Get In Touch

Get In Touch

01202 237370

Visit Us

Bournemouth HQ

Second Floor
8-10 Christchurch Rd


10 York Road

Enquiry Form

eCommerce Design Guide

  • Written By CJ
  • Posted July 28, 2014
  • 2 minutes Read Time

Everyone knows that there’s a science to creating the perfecting eCommerce store. If you’re looking for online success with profits to prove it, you’ll want to come up with the optimum design. Fortunately, we can tell you about some valuable research in the field to help you make the most of your online store.

The first thing to bear in mind: too many images and your customers will be spoilt for choice – literally. They’ll be overwhelmed by the options available. If you want the proof, look no further than a study into supermarket jams. One day 24 flavours were offered and 60% of customers stopped for a taste. Of these, 3% made a purchase – that’s 4 people. Another day the supermarket only offered 6 flavours and 40% of customers tested them. Of these 30% bought them, which was 31 people in real terms. So (keep up!) that’s 4 conversions for 24 jams, and a whopping 31 conversions for 6 jams. Interesting! Basically, that shows that if you’re looking for more visitors, variety will attract the crowds, but if you’re after conversions you want less variety. Here’s a top tip – group your wide variety of products into a smaller number of categories, and you’ll have the best of both worlds.
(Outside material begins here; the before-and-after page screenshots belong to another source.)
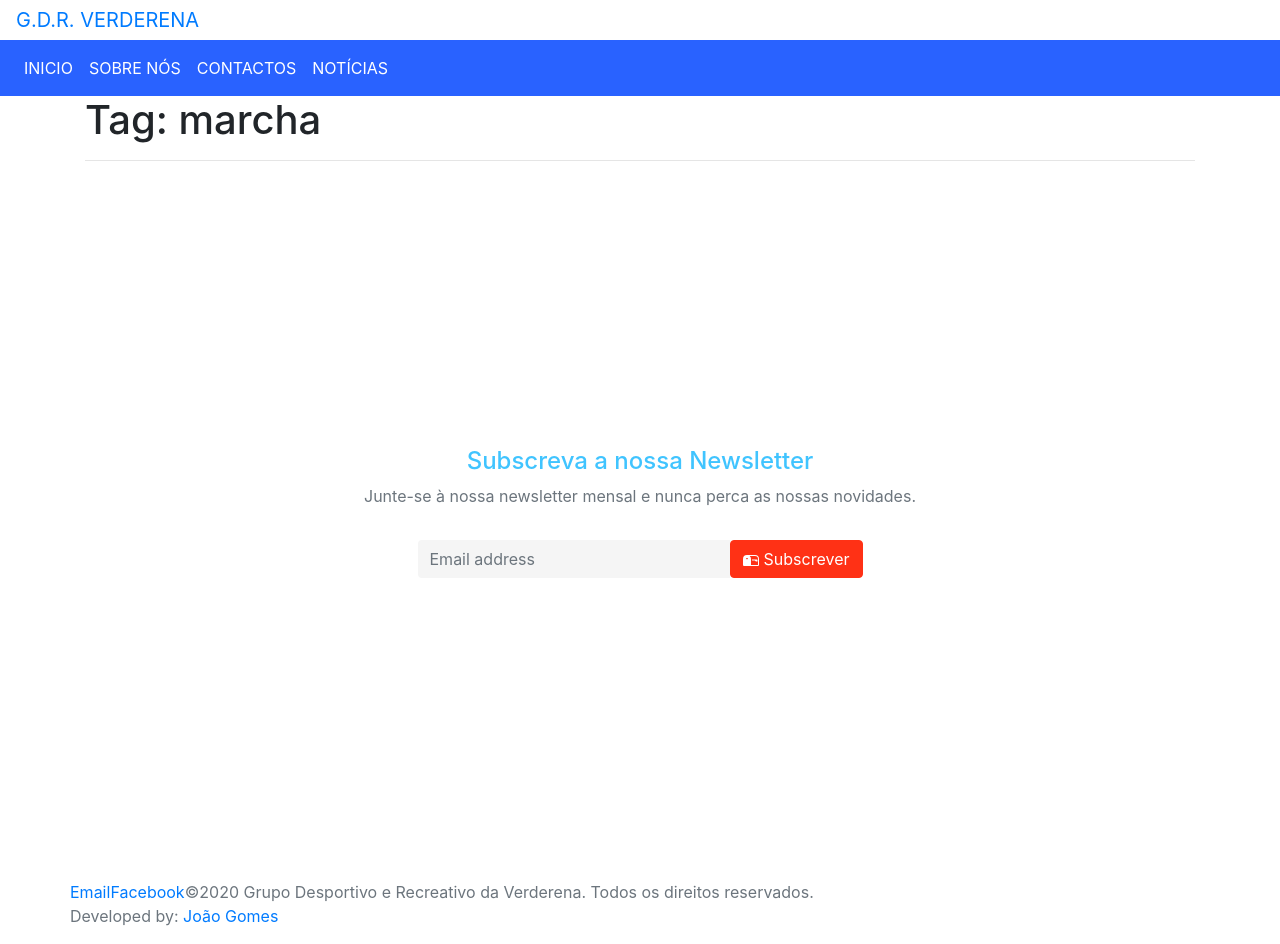
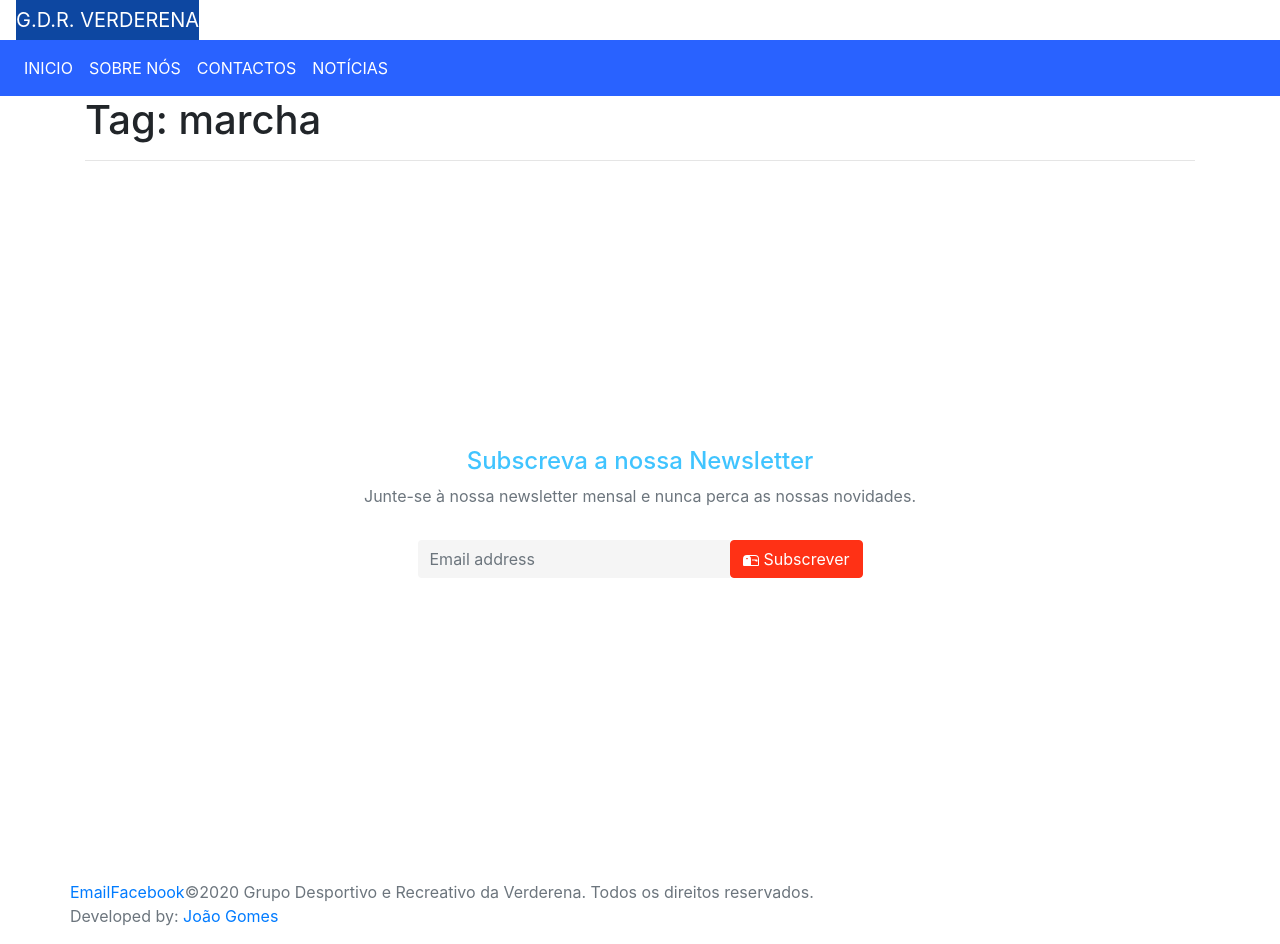
Before and after one commit to GDR-Verderena/gdr-verderena.github.io, a Jekyll site: the page built from tag/marcha.md, in a window 1280 px wide. Built offline with Jekyll 4.4.1, drawn with Linux system fonts in a browser that asks for light colours.

Commit message:
Update main.css

```diff
--- a/css/main.css
+++ b/css/main.css
@@ -89,10 +89,10 @@ color: #ffffff;
 
 
 
-.navbar-brand a{
+.navbar-brand {
 
-    background-color: #0d47a1 ;
-color: #ffffff;
+background-color: #0d47a1 ; !important;
+color: #ffffff; !important;
 
 
 }
```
Here’s another tip. Don’t have too many images. Great photos are really important, but studies show that if you offer too many great photos you’ll have customers skimming and leaving. On the other hand, a written description gets people slowing down and thinking more carefully, as well as having better recall. Sadly we can’t tell you the exact tipping point in terms of the number of images to use, but as with so many things in eCommerce design, A/B testing should tell you what you need to know.

Finally, did you know that customer perceptions are different when they view horizontal designs rather than vertical layouts? Arranged across the page, they generally get the idea that there’s more variety on offer, whereas vertically it feels more like each new row presents a different category. Food for thought!

So there’s the science you need to get your eCommerce design optimised.